Romania is a significant source of sex and labor trafficking victims throughout Europe. Romanian men, women, and children are subjected to labor trafficking in agriculture, construction, domestic service, hotels, and manufacturing, as well as forced begging and theft in Romania and other European countries. Romani children are particularly vulnerable to forced begging and sex trafficking. Corruption is a prevalent issue: government officials have been convicted of human trafficking crimes, and there have been reports of local officials obstructing trafficking investigations. Married against her will at 13 and forced to steal by her husband in Spain and Belgium, Christina now lives in a youth shelter and is going to school.
Born in Albania, Zamira was trafficked into Belgium, where by some estimates Albanian girls aged 14 and 15 make up nearly half of the foreign women forced into prostitution. Many women are trafficked into richer Western European countries from the poorer Eastern countries, including Albania. The fall of communism in 1991 led to a rise in organized crime in Albania: in 2001 it was estimated 100,000 Albanian women and girls had been trafficked to Western European and other Balkan countries in the preceding ten years. More than 65 percent of Albanian sex-trafficking victims are minors at the time they are trafficked, and at least 50 percent of victims leave home under the false impression that they will be married or engaged to an Albanian or foreigner and live abroad. Another ten percent are kidnapped or forced into prostitution. The women and girls receive little or no pay for their work, and are commonly tortured if they do not comply.

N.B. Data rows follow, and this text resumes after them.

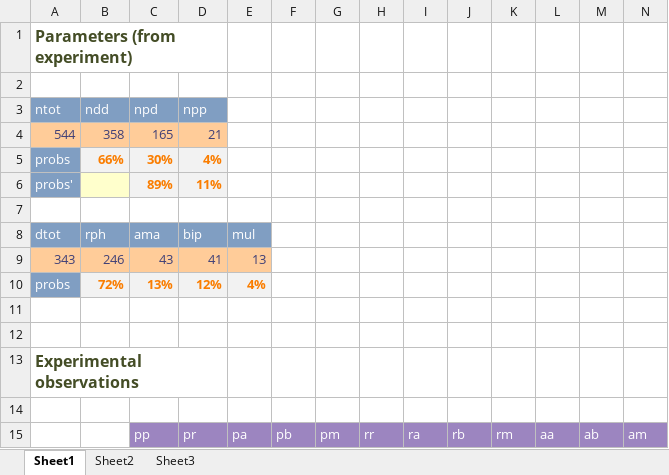
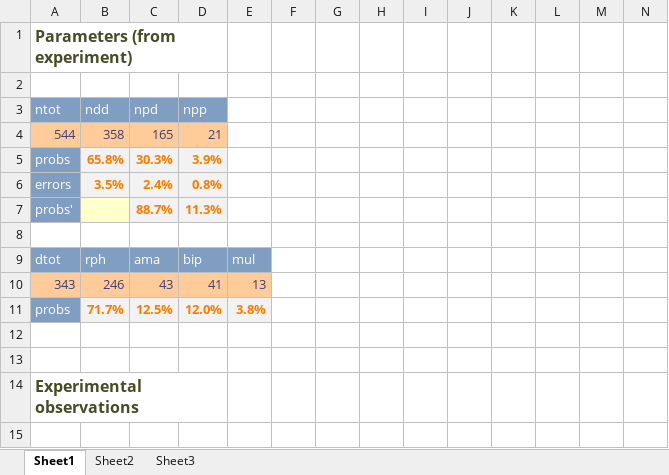
Before and after one commit to genneth/retina, an Excel workbook: bigTableOfDoom.xlsx, sheet Sheet1, drawn as a sheet; only a part is shown; the shorter side is filled out with more unchanged rows; values as stored, in another font and other column widths than the file's, no borders; conditional formats not drawn; removed rows and columns are numbered as before the commit, all else as after; rows hold the shown columns only; the diff covers the shown part only; the diff names each change by its address in the sheet, - before the commit and + after, or states it on an @@ line.

```diff
--- a/bigTableOfDoom.xlsx (sheet Sheet1)
+++ b/bigTableOfDoom.xlsx (sheet Sheet1)
-row 5: probs | 66% | 30% | 4%
+row 5: probs | 65.8% | 30.3% | 3.9%
+row 6: errors | 3.5% | 2.4% | 0.8%
-C7: 89%
+C7: 88.7%
-D7: 11%
+D7: 11.3%
-row 10: probs | 72% | 13% | 12% | 4%
+row 11: probs | 71.7% | 12.5% | 12.0% | 3.8%
```
Also changed, not shown: 26 added rows, 7 removed rows, 52 edited cells, cell formats and merged cells elsewhere in this sheet, formulas that keep their value, 8 other files.
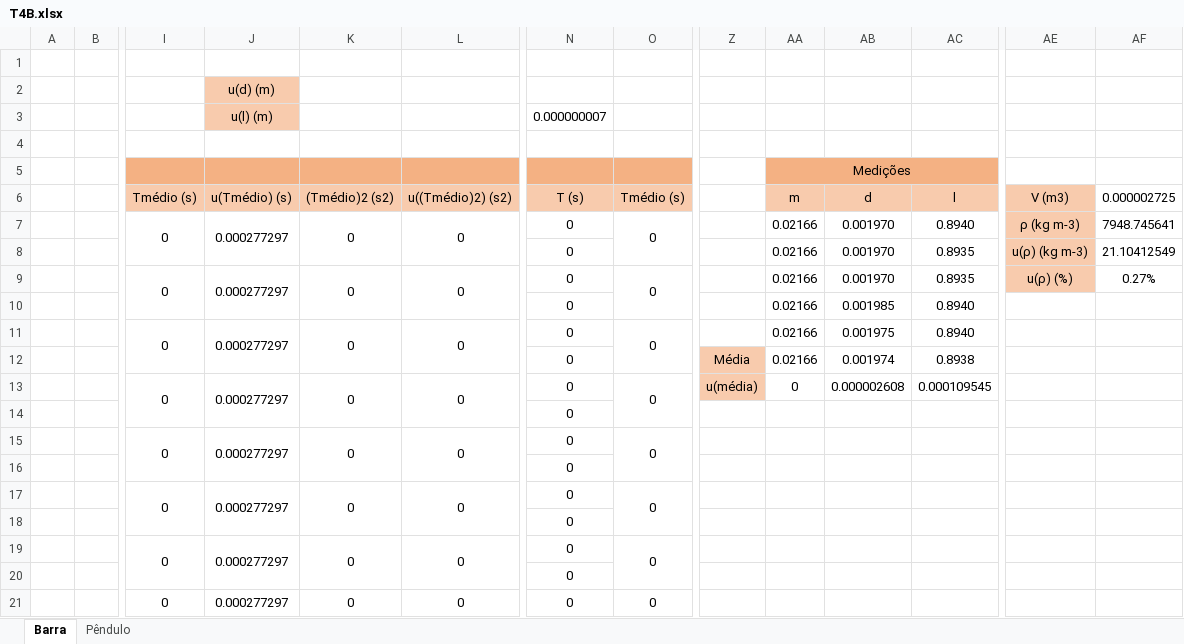
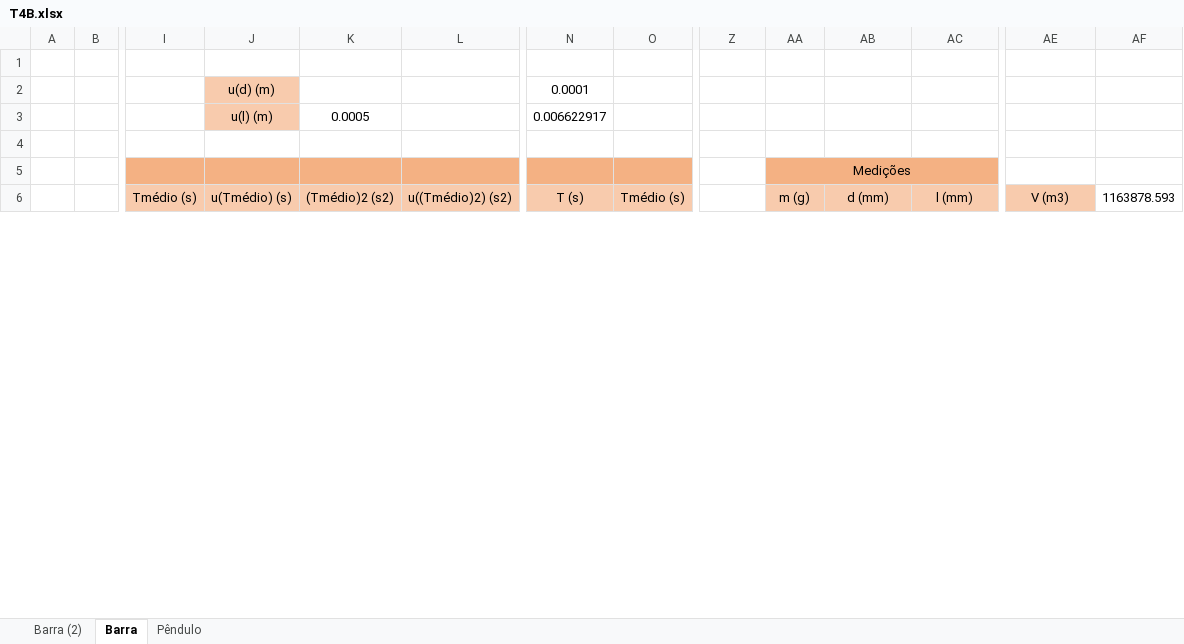
Before and after one commit to sergisousa/LABSFISICAII, an Excel workbook: 016/T4B/T4B.xlsx, sheet Barra, drawn as a sheet; only a part is shown, gaps mark what is left out; values as stored, in another font and other column widths than the file's, no borders; charts and pictures not drawn; removed rows and columns are numbered as before the commit, all else as after; rows hold the shown columns only; the diff covers the shown part only; the diff names each change by its address in the sheet, - before the commit and + after, or states it on an @@ line.

```diff
--- a/016/T4B/T4B.xlsx (sheet Barra)
+++ b/016/T4B/T4B.xlsx (sheet Barra)
+sheet tab: Barra (2)
-N2: (empty)
+N2: 0.0001
-K3: (empty)
+K3: 0.0005
-N3: 0.000000007
+N3: 0.006622917
-AA6: m
+AA6: m (g)
-AB6: d
+AB6: d (mm)
-AC6: l
+AC6: l (mm)
-AF6: 0.000002725
+AF6: 1163878.593
-row 7:  |  | 0 | 0.000277297 | 0 | 0 | 0 | 0 |  | 0.02166 | 0.001970 | 0.8940 | ρ (kg m-3) | 7948.745641
-row 8:  |  |  |  |  |  | 0 |  |  | 0.02166 | 0.001970 | 0.8935 | u(ρ) (kg m-3) | 21.10412549
-row 9:  |  | 0 | 0.000277297 | 0 | 0 | 0 | 0 |  | 0.02166 | 0.001970 | 0.8935 | u(ρ) (%) | 0.27%
-row 10:  |  |  |  |  |  | 0 |  |  | 0.02166 | 0.001985 | 0.8940
-row 11:  |  | 0 | 0.000277297 | 0 | 0 | 0 | 0 |  | 0.02166 | 0.001975 | 0.8940
-row 12:  |  |  |  |  |  | 0 |  | Média | 0.02166 | 0.001974 | 0.8938
-row 13:  |  | 0 | 0.000277297 | 0 | 0 | 0 | 0 | u(média) | 0 | 0.000002608 | 0.000109545
-row 14:  |  |  |  |  |  | 0
-row 15:  |  | 0 | 0.000277297 | 0 | 0 | 0 | 0
-row 16:  |  |  |  |  |  | 0
-row 17:  |  | 0 | 0.000277297 | 0 | 0 | 0 | 0
-row 18:  |  |  |  |  |  | 0
-row 19:  |  | 0 | 0.000277297 | 0 | 0 | 0 | 0
-row 20:  |  |  |  |  |  | 0
-row 21:  |  | 0 | 0.000277297 | 0 | 0 | 0 | 0
```
Also changed, not shown: 48 added rows, 33 removed rows, 46 edited cells and merged cells elsewhere in this sheet, sheet Pêndulo, formulas that keep their value, charts or pictures, 1 other file.
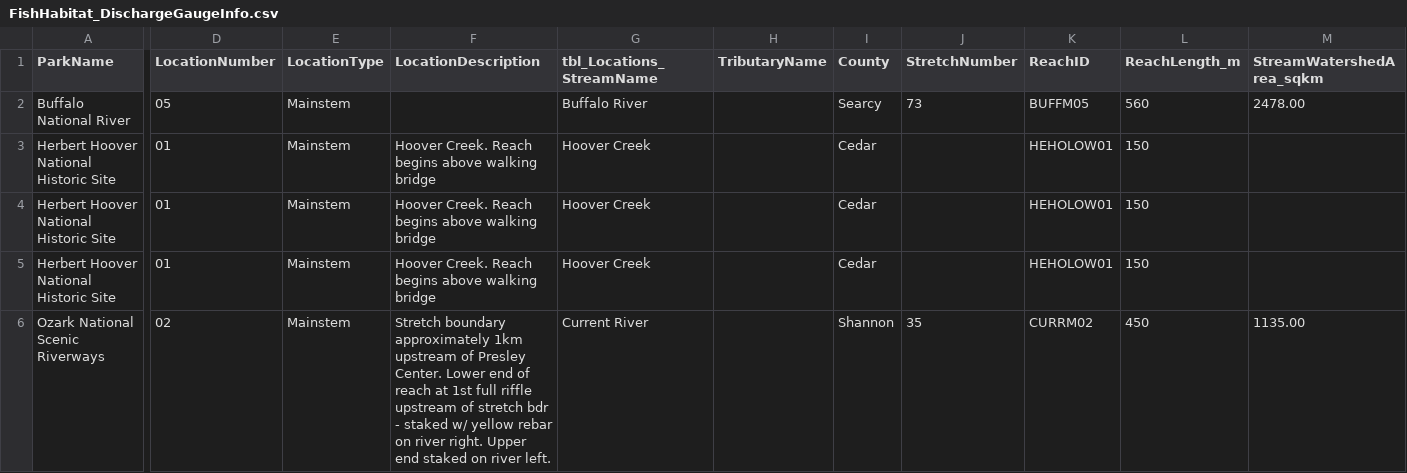
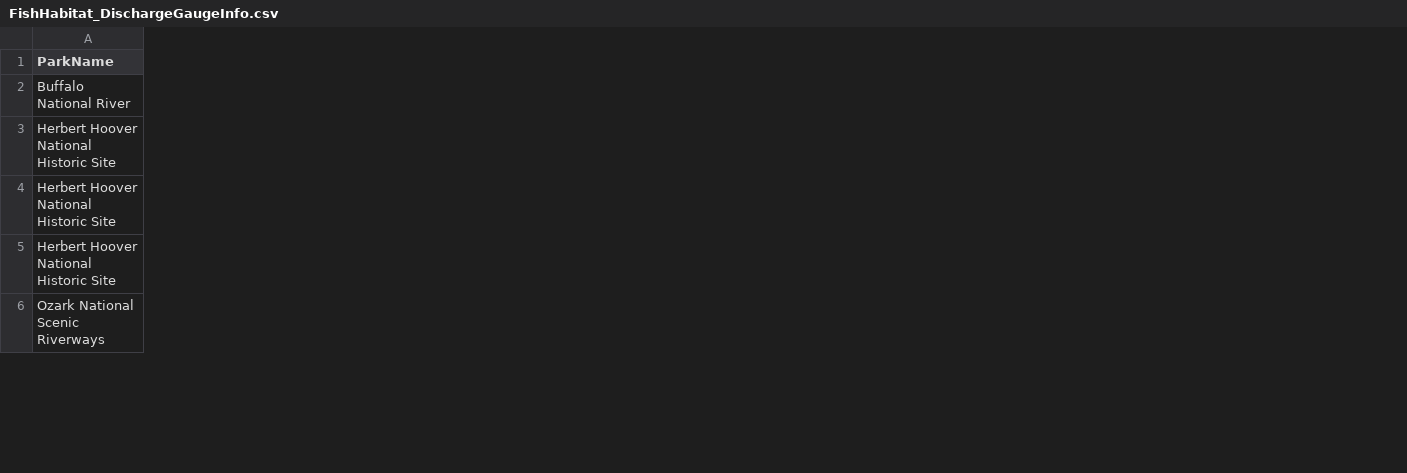
Before and after one commit to nationalparkservice/HTLN-Data-Package-Scripts, a CSV file: fish/src/FishHabitat_DischargeGaugeInfo.csv, drawn as a sheet; only a part is shown, gaps mark what is left out; the diff covers the shown part only; the diff names each change by its address in the sheet, - before the commit and + after, or states it on an @@ line.

Commit message:
consolidate events

```diff
--- a/fish/src/FishHabitat_DischargeGaugeInfo.csv
+++ b/fish/src/FishHabitat_DischargeGaugeInfo.csv
-column D (LocationNumber), rows 2-6: 05 | 01 | 01 | 01 | 02
-column E (LocationType), rows 2-6: all Mainstem
-column F (LocationDescription), rows 3-6: Hoover Creek. Reach begins above walking bridge | Hoover Creek. Reach begins above walking bridge | Hoover Creek. Reach begins above walking bridge | Stretch boundary approximately 1km upstream of Presley Center. Lower end of reach at 1st full riffle upstream of stretch bdr - staked w/ yellow rebar on river right. Upper end staked on river left.
-column G (tbl_Locations_StreamName), rows 2-6: Buffalo River | Hoover Creek | Hoover Creek | Hoover Creek | Current River
-column H (TributaryName), empty
-column I (County), rows 2-6: Searcy | Cedar | Cedar | Cedar | Shannon
-column J (StretchNumber), rows 2-6: 73 |  |  |  | 35
-column K (ReachID), rows 2-6: BUFFM05 | HEHOLOW01 | HEHOLOW01 | HEHOLOW01 | CURRM02
-column L (ReachLength_m), rows 2-6: 560 | 150 | 150 | 150 | 450
-column M (StreamWatershedArea_sqkm), rows 2-6: 2478.00 |  |  |  | 1135.00
```
Also changed, not shown: 6 removed columns and 1 edited cell elsewhere in this file, 10 other files.
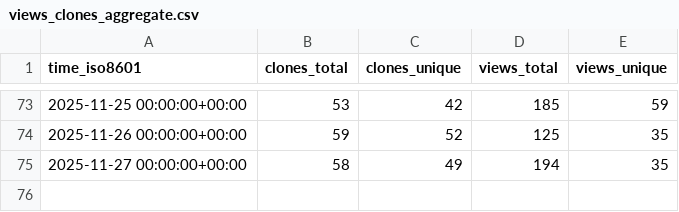
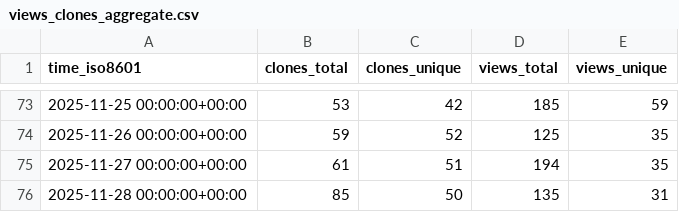
Before and after one commit to dynamia-ai/hami-analysis, a CSV file: Project-HAMi/HAMi-core/ghrs-data/views_clones_aggregate.csv, drawn as a sheet; only a part is shown, gaps mark what is left out.

```diff
--- a/Project-HAMi/HAMi-core/ghrs-data/views_clones_aggregate.csv
+++ b/Project-HAMi/HAMi-core/ghrs-data/views_clones_aggregate.csv
@@ -74,2 +74,3 @@ time_iso8601,clones_total,clones_unique,views_total,views_unique
 2025-11-26 00:00:00+00:00,59,52,125,35
-2025-11-27 00:00:00+00:00,58,49,194,35
+2025-11-27 00:00:00+00:00,61,51,194,35
+2025-11-28 00:00:00+00:00,85,50,135,31
```
Also changed, not shown: 1 other file.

The fall of communism in 1991 led to a rise in organized crime in Albania: in 2001 it was estimated 100,000 Albanian women and girls had been trafficked to Western European and other Balkan countries in the preceding ten years. More than 65 percent of Albanian sex-trafficking victims are minors at the time they are trafficked, and at least 50 percent of victims leave home under the false impression that they will be married or engaged to an Albanian or foreigner and live abroad. Another ten percent are kidnapped or forced into prostitution. The women and girls receive little or no pay for their work, and are commonly tortured if they do not comply.Born in Albania, Miranda was trafficked into Belgium, where by some estimates Albanian girls aged 14 and 15 make up nearly half of the foreign women forced into prostitution. Many women are trafficked into richer Western European countries from the poorer Eastern countries, including Albania.